High HCV case rates have been reported in primary care settings such as community health centers in underserved communities. We will investigate the clinical benefits and cost-effectiveness of various models for HCV screening in community health centers. We will employ The HEP-CE model to project QUALYs, life-time costs, and incremental cost-effectiveness ratios associated with 8 screening strategies.The strategies will differ in three ways:
- Rapid finger stick vs. venipuncture diagnostics
- Testing initiated by a physician vs. a dedicated HCV counselor and tester using standing orders
- Targeted testing of people who inject drugs vs. universal one-time testing.

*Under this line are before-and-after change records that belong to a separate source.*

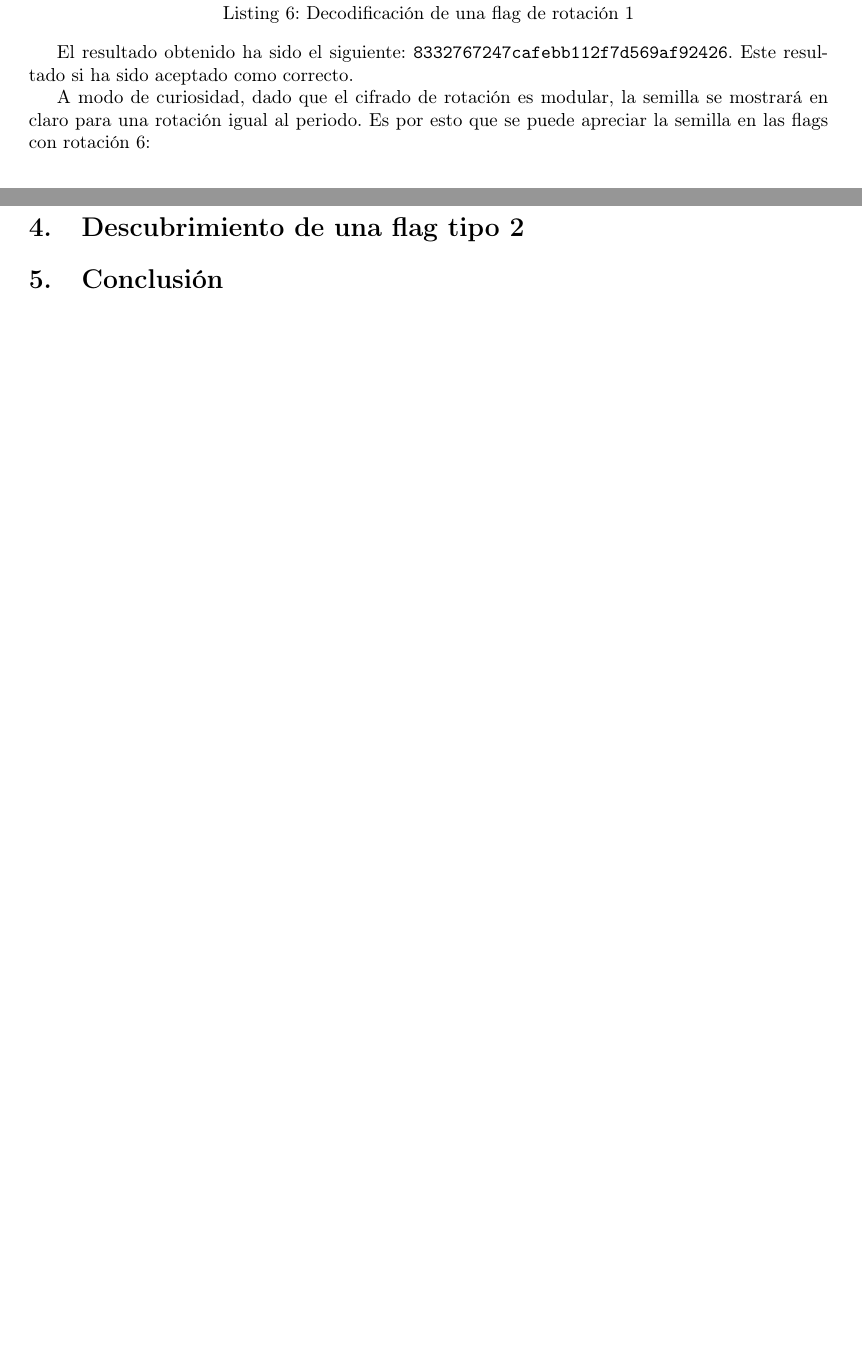
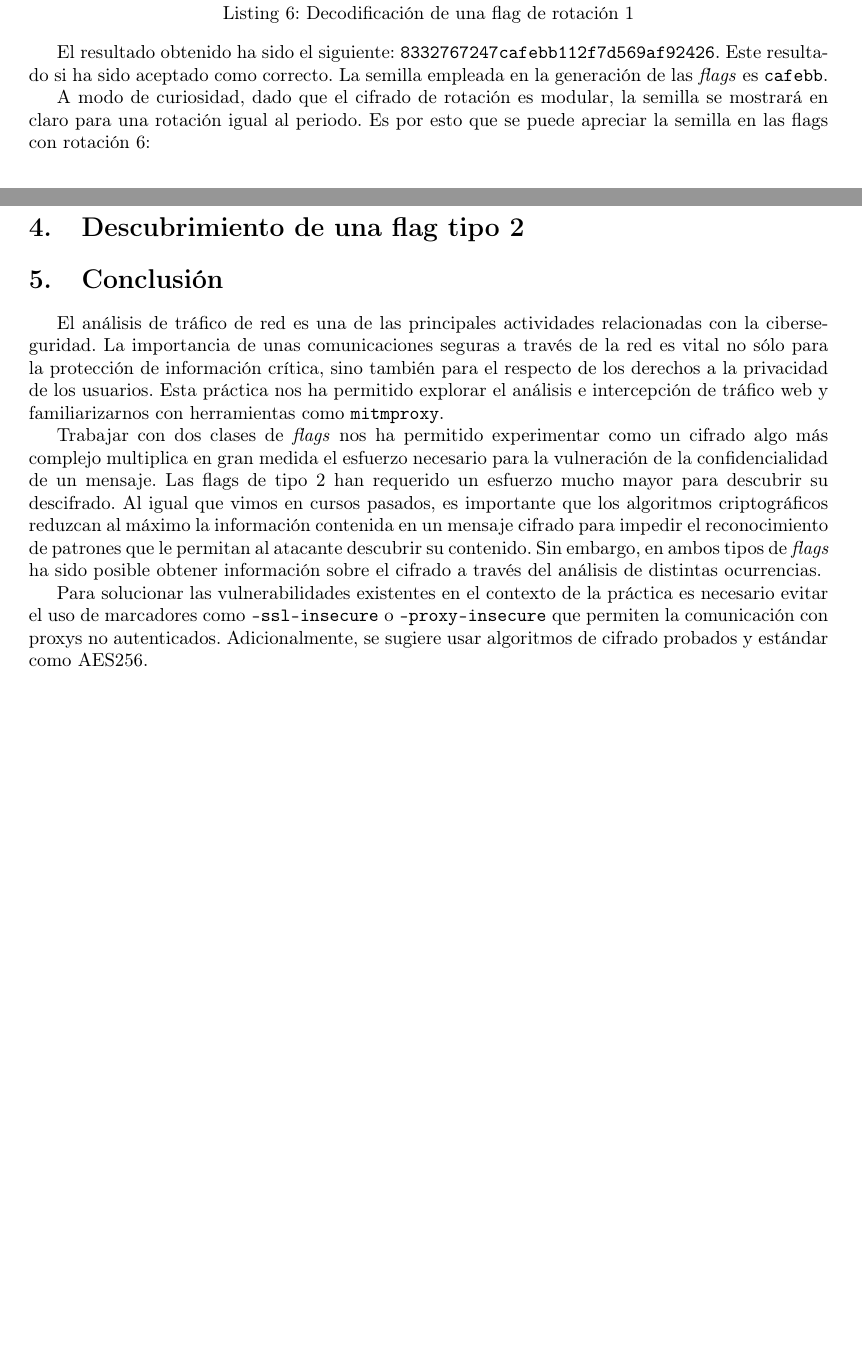
Before and after one commit to CLopMan/ciberseguridad-practicas, a LaTeX document (practica2/memoria.tex): two parts of pages 4 and 5 of 5, joined at a grey line, cut so that both start at the same text, the shorter picture padded with empty space. Compiled offline with pdfLaTeX.

Commit message:
conclusiones

```diff
--- a/practica2/memoria.tex
+++ b/practica2/memoria.tex
@@ -249,7 +249,8 @@ print(new_flag)
 
 El resultado obtenido ha sido el siguiente:
 \texttt{8332767247cafebb112f7d569af92426}. Este resultado si ha sido aceptado
-como correcto.
+como correcto. La semilla empleada en la generación de las \textit{flags} es
+\texttt{cafebb}.
 
 A modo de curiosidad, dado que el cifrado de rotación es modular, la semilla se
 mostrará en claro para una rotación igual al periodo. Es por esto que se puede
@@ -268,5 +269,11 @@ apreciar la semilla en las flags con rotación 6:
 
 \section{Conclusión}
 \label{sec:conclusion}
+El análisis de tráfico de red es una de las principales actividades relacionadas con la ciberseguridad. La importancia de unas comunicaciones seguras a través de la red es vital no sólo para la protección de información crítica, sino también para el respecto de los derechos a la privacidad de los usuarios. Esta práctica nos ha permitido explorar el análisis e intercepción de tráfico web y familiarizarnos con herramientas como \texttt{mitmproxy}.
+
+Trabajar con dos clases de \textit{flags} nos ha permitido experimentar como un cifrado algo más complejo multiplica en gran medida el esfuerzo necesario para la vulneración de la confidencialidad de un mensaje. Las flags de tipo 2 han requerido un esfuerzo mucho mayor para descubrir su descifrado. Al igual que vimos en cursos pasados, es importante que los algoritmos criptográficos reduzcan al máximo la información contenida en un mensaje cifrado para impedir el reconocimiento de patrones que le permitan al atacante descubrir su contenido. Sin embargo, en ambos tipos de \textit{flags} ha sido posible obtener información sobre el cifrado a través del análisis de distintas ocurrencias.
+
+Para solucionar las vulnerabilidades existentes en el contexto de la práctica es necesario evitar el uso de marcadores como \texttt{--ssl-insecure} o \texttt{--proxy-insecure} que permiten la comunicación con proxys no autenticados. Adicionalmente, se sugiere usar algoritmos de cifrado probados y estándar como AES256.
+
 
 \end{document}
```
Also changed, not shown: practica2/flags.txt (+3 -0 lines).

All rapid testing results will be available during the visit. The influence of reflex testing, linkage to care strategies such as patient navigation, and insurance claims assistance will also be evaluated.
The analysis will then be expanded to:

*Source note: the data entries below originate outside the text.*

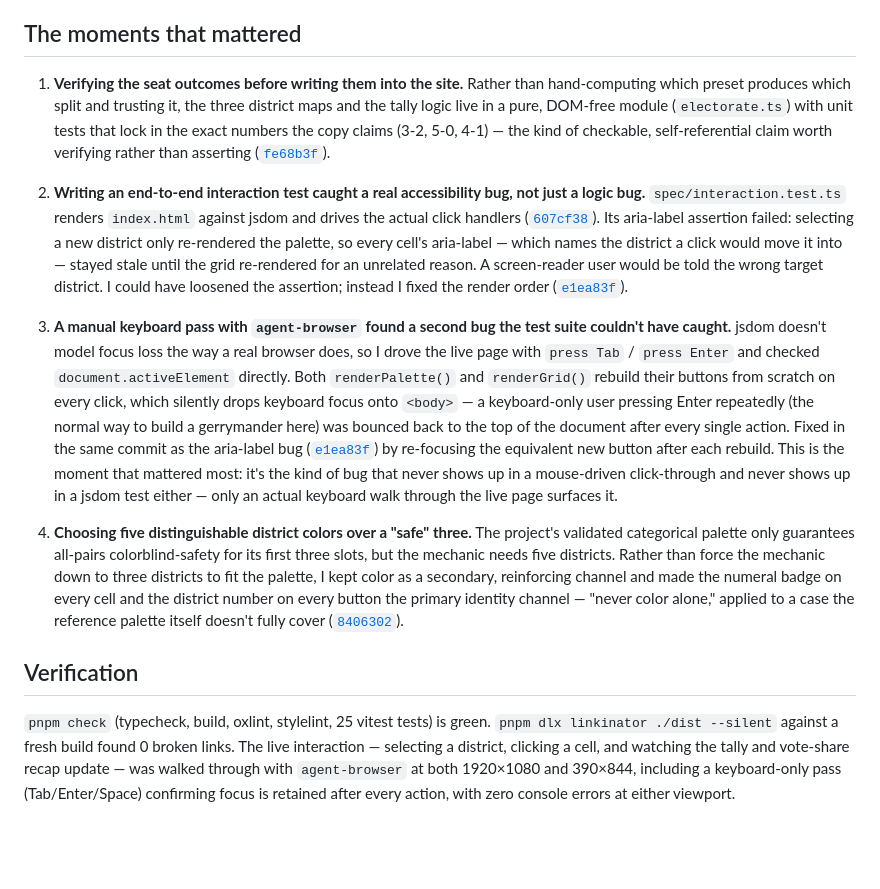
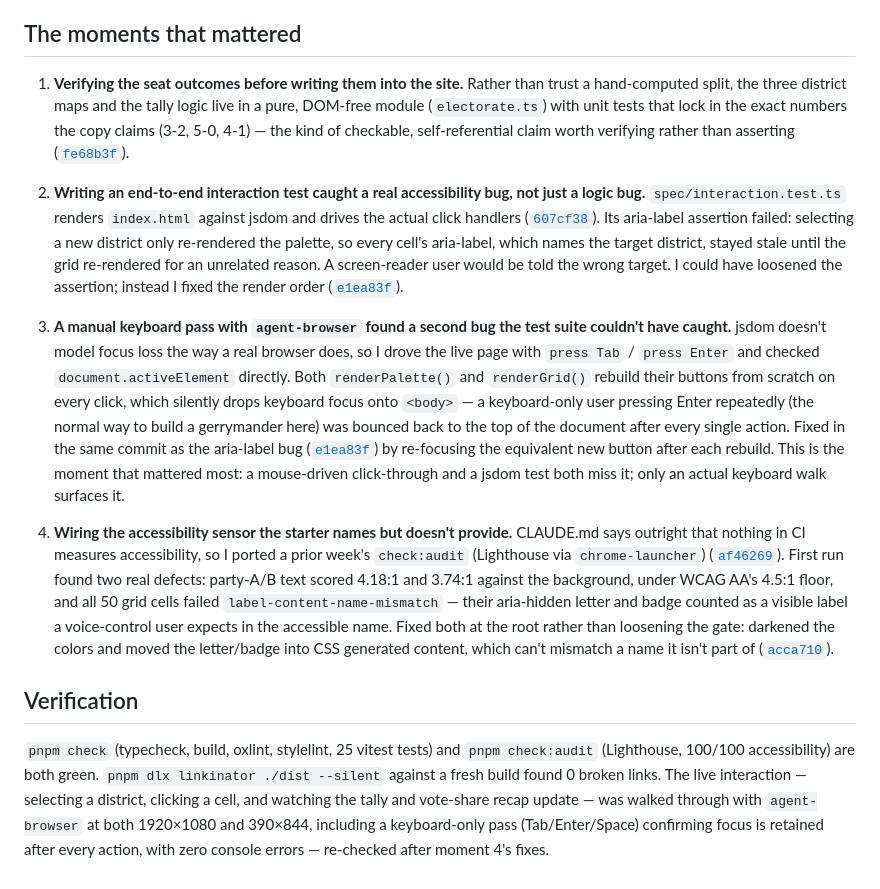
Before and after one commit to Cichlider/comp4020-riff3-yunlin-4, a Markdown page: PROCESS.md, the part around the change. Drawn GitHub-style; blank space fills up the shorter version.

Commit message:
docs: fold the accessibility-audit moment into PROCESS.md and CLAUDE.md
Replaces PROCESS.md's fourth moment (five district colors, still true
but the weaker story) with wiring check:audit and the two real defects
it found -- a cleaner fit for the assignment spec's own description of
a strong moment ("a check wired up"). CLAUDE.md gains the harness
lesson: aria-hidden DOM text still counts as a "visible label" for
axe's label-content-name-mismatch check, so decorative text that
duplicates an aria-label belongs in CSS generated content instead.

```diff
--- a/PROCESS.md
+++ b/PROCESS.md
@@ -15,8 +15,8 @@ share fixed with your own hands and watch the seat count move anyway.
 ## The moments that mattered
 
 1. **Verifying the seat outcomes before writing them into the site.** Rather
-   than hand-computing which preset produces which split and trusting it,
-   the three district maps and the tally logic live in a pure, DOM-free
+   than trust a hand-computed split, the three district maps and the tally
+   logic live in a pure, DOM-free
    module (`electorate.ts`) with unit tests that lock in the exact numbers
    the copy claims (3-2, 5-0, 4-1) — the kind of checkable, self-referential
    claim worth verifying rather than asserting
@@ -27,11 +27,10 @@ share fixed with your own hands and watch the seat count move anyway.
    against jsdom and drives the actual click handlers
    ([`607cf38`](https://github.com/comp4020-agentic-coding-studio/comp4020-ass1-yunlin/commit/607cf38)).
    Its aria-label assertion failed: selecting a new district only
-   re-rendered the palette, so every cell's aria-label — which names the
-   district a click would move it into — stayed stale until the grid
-   re-rendered for an unrelated reason. A screen-reader user would be told
-   the wrong target district. I could have loosened the assertion; instead
-   I fixed the render order
+   re-rendered the palette, so every cell's aria-label, which names the
+   target district, stayed stale until the grid re-rendered for an
+   unrelated reason. A screen-reader user would be told the wrong target.
+   I could have loosened the assertion; instead I fixed the render order
    ([`e1ea83f`](https://github.com/comp4020-agentic-coding-studio/comp4020-ass1-yunlin/commit/e1ea83f)).
 
 3. **A manual keyboard pass with `agent-browser` found a second bug the test
@@ -45,26 +44,30 @@ share fixed with your own hands and watch the seat count move anyway.
    every single action. Fixed in the same commit as the aria-label bug
    ([`e1ea83f`](https://github.com/comp4020-agentic-coding-studio/comp4020-ass1-yunlin/commit/e1ea83f))
    by re-focusing the equivalent new button after each rebuild. This is the
-   moment that mattered most: it's the kind of bug that never shows up in a
-   mouse-driven click-through and never shows up in a jsdom test either —
-   only an actual keyboard walk through the live page surfaces it.
+   moment that mattered most: a mouse-driven click-through and a jsdom test
+   both miss it; only an actual keyboard walk surfaces it.
 
-4. **Choosing five distinguishable district colors over a "safe" three.**
-   The project's validated categorical palette only guarantees all-pairs
-   colorblind-safety for its first three slots, but the mechanic needs five
-   districts. Rather than force the mechanic down to three districts to fit
-   the palette, I kept color as a secondary, reinforcing channel and made
-   the numeral badge on every cell and the district number on every button
-   the primary identity channel — "never color alone," applied to a case
-   the reference palette itself doesn't fully cover
-   ([`8406302`](https://github.com/comp4020-agentic-coding-studio/comp4020-ass1-yunlin/commit/8406302)).
+4. **Wiring the accessibility sensor the starter names but doesn't
+   provide.** CLAUDE.md says outright that nothing in CI measures
+   accessibility, so I ported a prior week's `check:audit` (Lighthouse via
+   `chrome-launcher`)
+   ([`af46269`](https://github.com/comp4020-agentic-coding-studio/comp4020-ass1-yunlin/commit/af46269)).
+   First run found two real defects: party-A/B text scored 4.18:1 and
+   3.74:1 against the background, under WCAG AA's 4.5:1 floor, and all 50
+   grid cells failed `label-content-name-mismatch` — their aria-hidden
+   letter and badge counted as a visible label a voice-control user expects
+   in the accessible name. Fixed both at the root rather than loosening the
+   gate: darkened the colors and moved the letter/badge into CSS generated
+   content, which can't mismatch a name it isn't part of
+   ([`acca710`](https://github.com/comp4020-agentic-coding-studio/comp4020-ass1-yunlin/commit/acca710)).
 
 ## Verification
 
-`pnpm check` (typecheck, build, oxlint, stylelint, 25 vitest tests) is green.
+`pnpm check` (typecheck, build, oxlint, stylelint, 25 vitest tests) and
+`pnpm check:audit` (Lighthouse, 100/100 accessibility) are both green.
 `pnpm dlx linkinator ./dist --silent` against a fresh build found 0 broken
 links. The live interaction — selecting a district, clicking a cell, and
 watching the tally and vote-share recap update — was walked through with
 `agent-browser` at both 1920×1080 and 390×844, including a keyboard-only
 pass (Tab/Enter/Space) confirming focus is retained after every action, with
-zero console errors at either viewport.
+zero console errors — re-checked after moment 4's fixes.
```
Also changed, not shown: CLAUDE.md (+22 -0 lines).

- Assess the optimal frequency of testing among those with known injection drug use
- Determine cost-effectiveness of screening when HCV treatment is restricted to those with greater than F2 fibrosis and with at least 12 months of abstinence from substance use
- Develop a cost-effectiveness tool that will allow local jurisdictions around the country to enter limited number of parameters based on local data to evaluate the clinical benefit and cost-effectiveness of screening in primary care setting at community health centers.